The secondary whisky market year of 2016 was record-breaking in many ways. Never before did we observe so many trades. Never before was the volume of cash involved higher. This is the first part of the Whiskystats round-up of the year that was. 

Since we recently added the latest auction results from December to our database, we can now have a look at the complete results of the year 2016. Please note that as we track the prices from two auction houses, the following results are based on a subset of the whole secondary whisky market only. But as these two auction houses are fairly big and primarily serve two different markets (UK and Central Europe), the share of the market that we cover should be sufficiently high to generalize the results to some degree. Also be aware that Whiskystats solely focuses on scotch and japanese single malt whiskies!
The Market Keeps on Growing
The most obvious key figure of the 2016 auctions is of course the sheer number of bottles that were traded. In the last 12 months we observed the prices of an astonishing 51.382 bottles of single malt whisky that changed their owner. In case you wonder that this figure does not match the sum of our Monthly Summaries, notice that there we only count those prices which belong to whiskies that are displayed in our database, i.e. which have more than two price observations in total. Compared to the year of 2015, with 41.354 bottles traded, this is an increase of 24,2%. In 2006, which is the first full calendar year from which we have price observations, there were only 5.040 trades. Cozy old times…
Number of Price Observations in 2016 At Whiskystats we convert all prices to Euros. Consequently we can easily sum-up all those price observations of the last year. This leads to a total trading volume of more than 16,1 Million Euros, which is 13,3% above the 14,2 Million Euros of 2015 and breathtaking 83% above the 8,8 Million Euros from 2014!
EUR Volume traded in 2016 Comparing the growth of the secondary market by total number of bottles and trading volume reveals some interesting patterns. While the number of traded bottles increased by 24,4% over the last year, the trading volume in Euros did so by only 13,3%. By looking at the above charts it seems like the year of 2015 saw some very high prices paid for some single bottles of whisky.
2016 in Detail
We now want to have a closer look at the year of 2016. As the market we observe is concentrated mainly on Western Europe, and since Whisky is generally seen as “Winter´s Drink” (please do not quote us on that), it is of no surprise that the market is more active in the colder months (northern hemisphere) of the year. When we look at the number of bottles traded by month, we see that it were especially the months towards the end of 2016 which saw the highest amount of traded single malts. During summer-time the number of traded bottles dropped as far as 2.781 in July, which is only 52% of the 5.389 bottles traded in October. Considering that figure though, one has to keep in mind that in July one of the auction houses we track was on a summer break.
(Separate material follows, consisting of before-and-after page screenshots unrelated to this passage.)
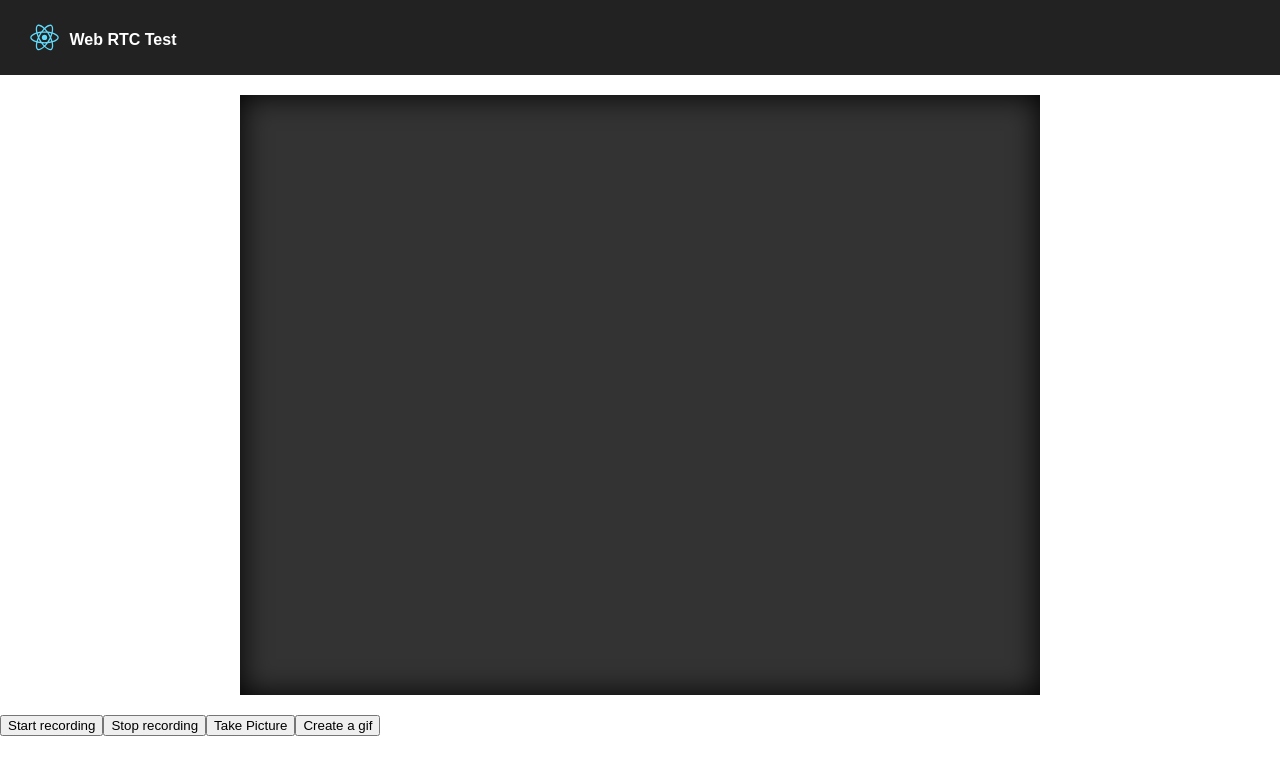
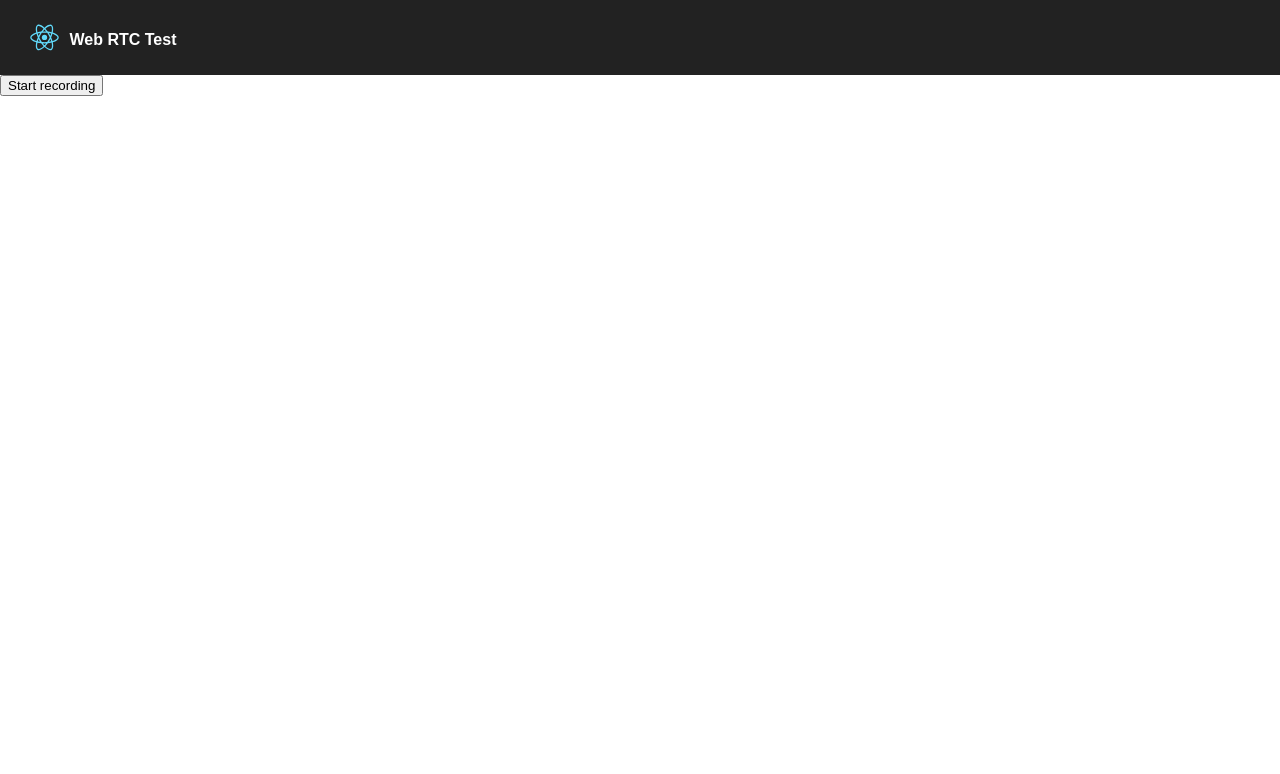
Before and after one commit to BradenLawrence/webrtc-test, a React (Create React App) app: page / in a window 1280 px wide. Shown: the top 774 px of the page. Built offline with nearby package versions, Linux system fonts and the light colour scheme.

Commit message:
add active reducer to allow selectively rendered content

```diff
--- a/src/containers/MediaContainer.js
+++ b/src/containers/MediaContainer.js
@@ -9,10 +9,14 @@ import { StartStream,
 class Media extends Component {
     constructor(props) {
         super(props)
-        this.start      = this.start.bind(this)
-        this.stop       = this.stop.bind(this)
-        this.takePic    = this.takePic.bind(this)
-        this.createGif  = this.createGif.bind(this)
+        this.start          = this.start.bind(this)
+        this.stop           = this.stop.bind(this)
+        this.takePic        = this.takePic.bind(this)
+        this.createGif      = this.createGif.bind(this)
+        this.renderVideo    = this.renderVideo.bind(this)
+        this.renderPlayback = this.renderPlayback.bind(this)
+        this.renderControls = this.renderControls.bind(this)
+        this.renderCanvas   = this.renderCanvas.bind(this)
     }
 
     start(event) {
@@ -32,37 +36,82 @@ class Media extends Component {
 
     createGif(event) {
         event.preventDefault()
-        this.props.GenerateGif(this.props.screenshots)
+        this.props.GenerateGif()
     }
 
-    componentWillReceiveProps(nextProps) {
-        this.video.srcObject = nextProps.stream
+    componentDidUpdate() {
+        if(this.props.active === 'video') {
+            this.video.srcObject = this.props.stream
+        }
+    }
+
+    renderVideo() {
+        if(this.props.active === 'video') {
+            return (
+                <video
+                    ref         = { video => this.video = video }
+                    width       = { this.props.constraints.video.width }
+                    height      = { this.props.constraints.video.height }
+                    autoPlay    = "true"
+                />
+            )
+        }
+    }
+
+    renderPlayback() {
+        if(this.props.active === 'gif') {
+            return ( <img className="playback" src={ this.props.gif } alt='' /> )
+        }
+    }
+
+    renderControls() {
+        if(this.props.active === 'video') {
+            return(
+                <span>
+                    <button onClick = { this.stop      }>Cancel</button>
+                    <button onClick = { this.takePic   }>Take Picture</button>
+                    <button onClick = { this.createGif }>Create a gif</button>
+                </span>
+            )
+        }
+        if(this.props.active === 'gif') {
+            return(
+                <span>
+                    <button>Try Again</button>
+                    <button>Share</button>
+                </span>
+            )
+        }
+        return(
+            <span>
+                <button onClick = { this.start }>Start recording</button>
+            </span>
+        )
+    }
+
+    renderCanvas() {
+        return(
+            <canvas
+                ref         = { canvas => this.canvas = canvas }
+                width       = { this.props.constraints.video.width }
+                height      = { this.props.constraints.video.height }
+            />
+        )
     }
 
     render() {
         return (
             <div>
                 <div className="media-frame">
-                    <video
-                        ref         = { video => this.video = video }
-                        width       = { this.props.constraints.video.width }
-                        height      = { this.props.constraints.video.height }
-                        autoPlay    = "true"
-                    />
+                    { this.renderVideo() }
+                    { this.renderPlayback() }
                 </div>
                 <div className="controls">
-                    <button onClick = { this.start     }>Start recording</button>
-                    <button onClick = { this.stop      }>Stop recording</button>
-                    <button onClick = { this.takePic   }>Take Picture</button>
-                    <button onClick = { this.createGif }>Create a gif</button>
+                    { this.renderControls() }
                 </div>
                 {/* A canvas element must be present to take screenshots, this one is hidden via css. */}
                 <div className="canvas-frame">
-                    <canvas
-                        ref         = { canvas => this.canvas = canvas }
-                        width       = { this.props.constraints.video.width }
-                        height      = { this.props.constraints.video.height }
-                    />
+                    { this.renderCanvas() }
                 </div>
             </div>
         )
@@ -74,7 +123,8 @@ function mapStateToProps(state) {
         stream:         state.stream,
         constraints:    state.constraints,
         screenshots:    state.screenshots,
-        gif:            state.gif
+        gif:            state.gif,
+        active:         state.active
     }
 }
 
--- /dev/null
+++ b/src/reducers/activeReducer.js
@@ -0,0 +1,18 @@
+import { START_STREAM,
+         STOP_STREAM,
+         GENERATE_GIF } from '../actions'
+
+const activeReducer = function(state = null, action) {
+    switch(action.type) {
+        case START_STREAM:
+            return 'video'
+        case STOP_STREAM:
+            return null
+        case GENERATE_GIF:
+            return 'gif'
+        default:
+            return state
+    }
+}
+
+export { activeReducer }
--- a/src/reducers/index.js
+++ b/src/reducers/index.js
@@ -3,12 +3,14 @@ import { streamReducer }        from './streamReducer'
 import { constraintsReducer }   from './constraintsReducer'
 import { screenshotReducer }    from './screenshotReducer'
 import { gifReducer }           from './gifReducer'
+import { activeReducer }        from './activeReducer'
 
 const rootReducer = combineReducers({
     stream:         streamReducer,
     constraints:    constraintsReducer,
     screenshots:    screenshotReducer,
-    gif:            gifReducer
+    gif:            gifReducer,
+    active:         activeReducer
 })
 
 export { rootReducer }
--- a/src/reducers/streamReducer.js
+++ b/src/reducers/streamReducer.js
@@ -5,7 +5,6 @@ const streamReducer = function(state = {}, action) {
         case START_STREAM:
             return action.payload
         case STOP_STREAM:
-            action.payload.getTracks()[0].stop()
             return action.payload
         default:
             return state
```
Also changed, not shown: src/actions/index.js (+2 -1 lines).
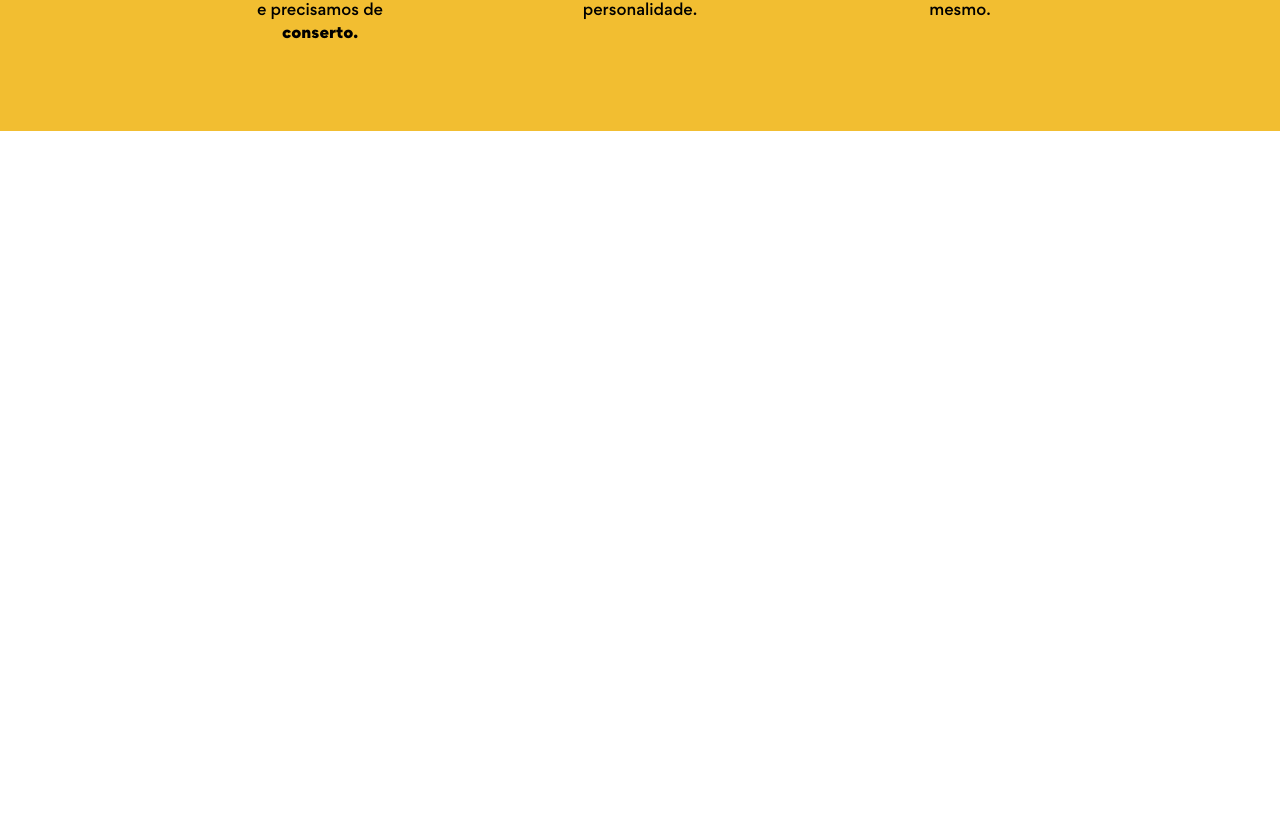
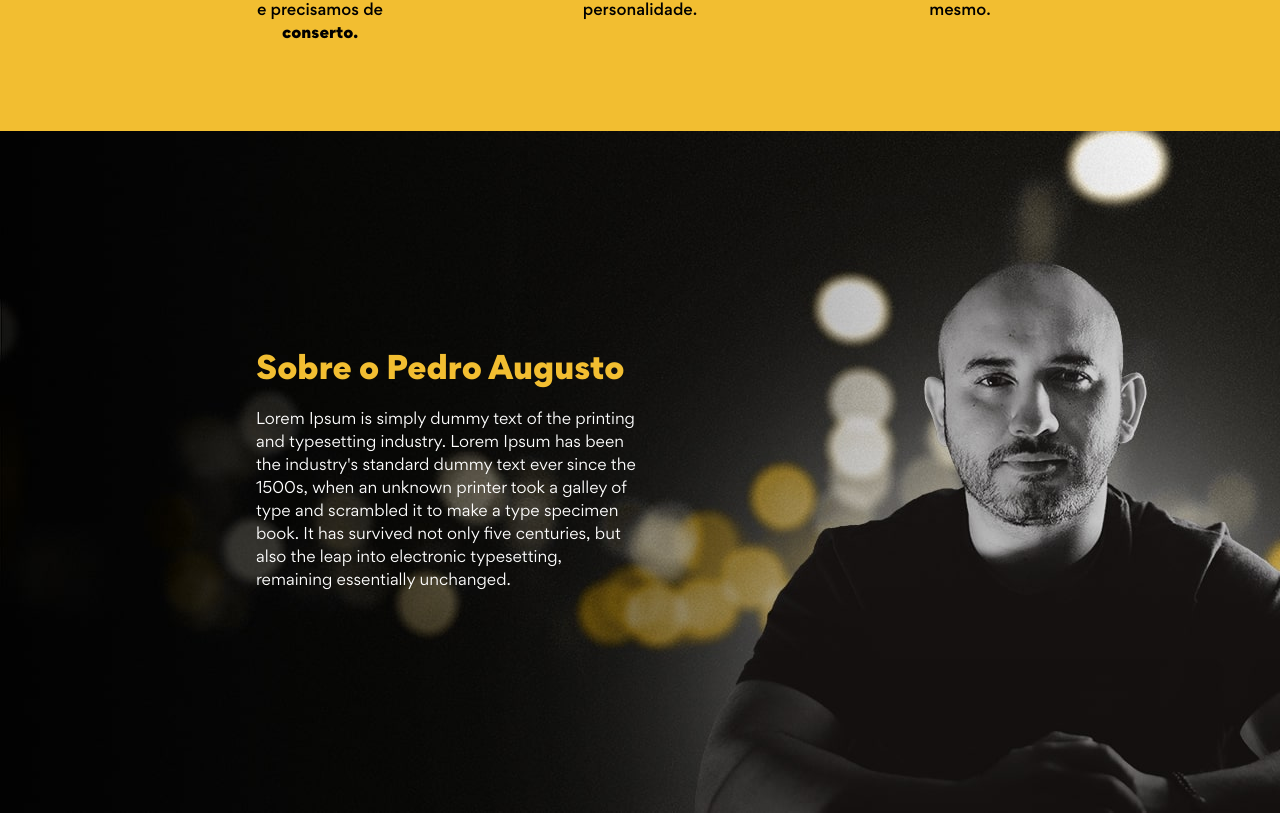
Before and after one commit to kamilacerdeira/landing-jornada-do-poco-a-luz, a React app: page / in a window 1280 px wide. Shown: the part 813-1626 px from the top of the page. Before the commit the page ends 944 px from the top, so only its background shows below. Built offline with nearby package versions, Linux system fonts and the light colour scheme.

Commit message:
seção about finalizada

```diff
--- a/src/App.jsx
+++ b/src/App.jsx
@@ -2,6 +2,7 @@
 
 import Header from './components/header'
 import IconSection from './components/IconSection'
+import About from './components/About'
 
 export function App() {
     return (
@@ -9,7 +10,7 @@
         {/* <img src={yellowWave} alt="" /> */}
         <Header />
         <IconSection />
-
+        <About />
     </>
     )
 }
--- /dev/null
+++ b/src/components/About.jsx
@@ -0,0 +1,19 @@
+import '../styles/about.scss'
+
+const About = props => {
+
+    return (
+        <div className="about">
+            <div className="about-content">
+                <span>Sobre o Pedro Augusto</span>
+                <p> Lorem Ipsum is simply dummy text of the printing and typesetting industry. Lorem Ipsum has been
+                    the industry's standard dummy text ever since the 1500s, when an unknown printer took a galley
+                    of type and scrambled it to make a type specimen book. It has survived not only five centuries,
+                    but also the leap into electronic typesetting, remaining essentially unchanged.
+                </p>
+            </div>
+        </div>
+    )
+}
+
+export default About
--- /dev/null
+++ b/src/styles/about.scss
@@ -0,0 +1,28 @@
+.about {
+    background: url("../assets/pedroAugusto.png");
+    background-size: cover;
+    background-repeat: no-repeat;
+    height: 682px;
+
+    display: flex;
+
+    span {
+        font-family: 'GorditaBlack';
+	    font-size: calc(18px + 1vw);
+        color: var(--yellow);
+        margin-bottom: 15px;
+    }
+
+    p {
+        font-family: 'GorditaRegular';
+        color: #fff;
+    }
+}
+
+.about-content {
+    display: flex;
+    flex-direction: column;
+    justify-content: center;
+    width: 30%;
+    margin: 0 20%;
+}
--- a/webpack.config.js
+++ b/webpack.config.js
@@ -25,7 +25,7 @@
     module: {
         rules: [
             {
-                test: /\.(png|woff|woff2|eot|ttf|otf)$/,
+                test: /\.(png|jpg|woff|woff2|eot|ttf|otf)$/,
                 loader: "file-loader"
             },
             {
```
Also changed, not shown: src/assets/pedroAugusto.png (renamed from src/assets/Dobra 4 - Foto Pedro Augusto.png.jpg).
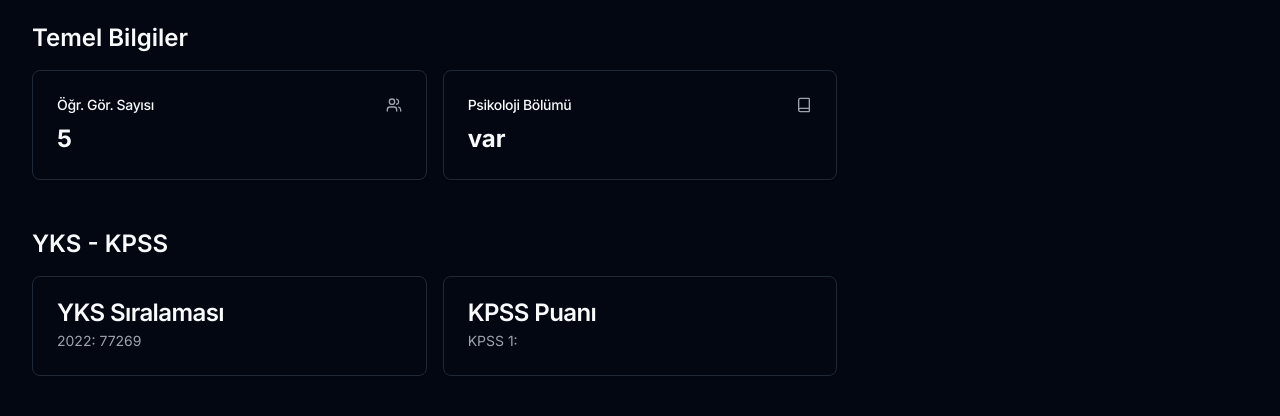
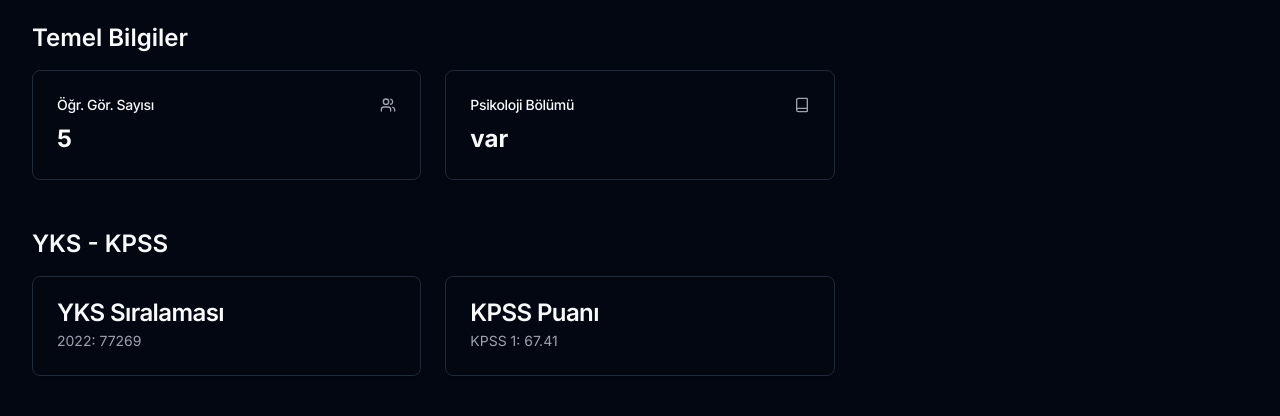
Before and after one commit to altunf/universite_bilgi_sistemi, a Next.js app in the folder client/: page /universities/1 in a window 1280 px wide. Shown: the part 384-800 px from the top of the page. Built offline with nearby package versions, Linux system fonts and the light colour scheme.

Commit message:
feat: Enhance responsiveness and layout of University Profile page

```diff
--- a/client/components/university/university-profile.jsx
+++ b/client/components/university/university-profile.jsx
@@ -16,7 +16,6 @@ import { Users, Book, Award, Globe, Banknote } from "lucide-react";
 
 export const UniversityProfile = ({ id }) => {
   const { mergedData, academics } = useUniversityContext();
-  // const [showDetails, setShowDetails] = useState(false);
   const university = mergedData.find((x) => x.id == id);
 
   const router = useRouter();
@@ -27,11 +26,12 @@ export const UniversityProfile = ({ id }) => {
     });
     router.push(`/academics/${staffIndex}`);
   };
+
   return (
     <div className="min-h-screen bg-background">
       <header className="bg-primary text-primary-foreground py-16 capitalize">
         <div className="container mx-auto px-4">
-          <h1 className="text-4xl md:text-5xl lg:text-6xl font-bold text-center mb-4">
+          <h1 className="text-3xl md:text-5xl lg:text-6xl font-bold text-center mb-4">
             {university?.university}
           </h1>
 
@@ -79,7 +79,7 @@ export const UniversityProfile = ({ id }) => {
       <main className="container mx-auto px-4 py-8">
         <section className="mb-12">
           <h2 className="text-2xl font-semibold mb-4">Temel Bilgiler</h2>
-          <div className="grid grid-cols-1 md:grid-cols-2 lg:grid-cols-3 gap-4">
+          <div className="grid grid-cols-1 sm:grid-cols-2 lg:grid-cols-3 gap-4 sm:gap-6">
             <Card>
               <CardHeader className="flex flex-row items-center justify-between space-y-0 pb-2">
                 <CardTitle className="text-sm font-medium">
@@ -106,35 +106,12 @@ export const UniversityProfile = ({ id }) => {
                 </div>
               </CardContent>
             </Card>
-            {/*
-            <Card>
-              <CardHeader className="flex flex-row items-center justify-between space-y-0 pb-2">
-                <CardTitle className="text-sm font-medium">
-                  Research Funding
-                </CardTitle>
-                <svg
-                  xmlns="http://www.w3.org/2000/svg"
-                  viewBox="0 0 24 24"
-                  fill="none"
-                  stroke="currentColor"
-                  strokeLinecap="round"
-                  strokeLinejoin="round"
-                  strokeWidth="2"
-                  className="h-4 w-4 text-muted-foreground"
-                >
-                  <path d="M12 2v20M17 5H9.5a3.5 3.5 0 0 0 0 7h5a3.5 3.5 0 0 1 0 7H6" />
-                </svg>
-              </CardHeader>
-              <CardContent>
-                <div className="text-2xl font-bold">$100M+</div>
-              </CardContent>
-            </Card> */}
           </div>
         </section>
 
         <section className="mb-12">
           <h2 className="text-2xl font-semibold mb-4">YKS - KPSS</h2>
-          <div className="grid grid-cols-1 md:grid-cols-2 lg:grid-cols-3 gap-4">
+          <div className="grid grid-cols-1 sm:grid-cols-2 lg:grid-cols-3 gap-4 sm:gap-6">
             {university?.yks?.map((rank, index) => (
               <Card key={index}>
                 <CardHeader>
@@ -149,16 +126,16 @@ export const UniversityProfile = ({ id }) => {
               <CardHeader>
                 <CardTitle>KPSS Puanı</CardTitle>
                 <CardDescription>
-                  KPSS 1: {university?.kpps?.kpss1}
+                  KPSS 1: {university?.kpss?.kpss1}
                 </CardDescription>
               </CardHeader>
             </Card>
-          </div>{" "}
+          </div>
         </section>
 
         <section className="mb-12">
           <h2 className="text-2xl font-semibold mb-4">Akademik Personel</h2>
-          <div className="grid grid-cols-1 md:grid-cols-2 lg:grid-cols-3 gap-6 ">
+          <div className="grid grid-cols-1 sm:grid-cols-2 lg:grid-cols-3 gap-6">
             {university?.academicStaff?.map((staff, index) => (
               <Card
                 key={index}
@@ -168,7 +145,7 @@ export const UniversityProfile = ({ id }) => {
                 }}
               >
                 <CardHeader>
-                  <div className="flex items-center justify-start+ ml-0 space-x-4">
+                  <div className="flex items-center justify-start ml-0 space-x-4">
                     <Avatar>
                       <AvatarImage
                         src={`/academicStaff.jpg?height=40&width=40`}
@@ -188,7 +165,7 @@ export const UniversityProfile = ({ id }) => {
                 </CardHeader>
                 <CardContent>
                   <p className="text-sm text-muted-foreground">
-                    <i className=" underline">Anahtar kelimeler</i>:{" "}
+                    <i className="underline">Anahtar kelimeler</i>:{" "}
                     {staff?.keyWords}
                   </p>
                 </CardContent>
```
Number of Prices per Month in 2016 Next thing we want to have a look at is the average price per bottle in each month. It seems like those months with lesser trading volumes also tend to have a smaller average price. It is again the spring and summer months for which we observe the smallest average prices per bottle. During these months, those prices stayed consequently below 300 Euros, while in the other months prices went as high as 371 Euros (November 2016).
Avg. Price per Month in 2016 If we put together the pieces of information we gathered above, it seems like the secondary whisky market is most active towards the end of the year as well as in January. We also saw the average price is higher when there are more bottles traded. This could have, of course, two reasons. First is the whisky bottles that were sold. Rarer bottlings gain higher results and drive the average price. Secondly it is the number of people who are bidding. The more people bidding, the higher the hammer price will be.
One is tempted to sum up this results into a “Whiskystats Top Tip”: It seems like a wise idea to buy whisky on auctions during the late spring and summer months (if the desired bottles are on sale) and sell during the winter months were the audience is bigger. Just let us hope that not all market participants are reading the Whiskystats-Blog, because otherwise the above patterns will become more extreme in 2017.
In the second part of our annual report we will have a look at some major market movements of 2016. On which distilleries did the focus of the market shifted to? How did the different regions performed over the last 12 months? We will find out for sure!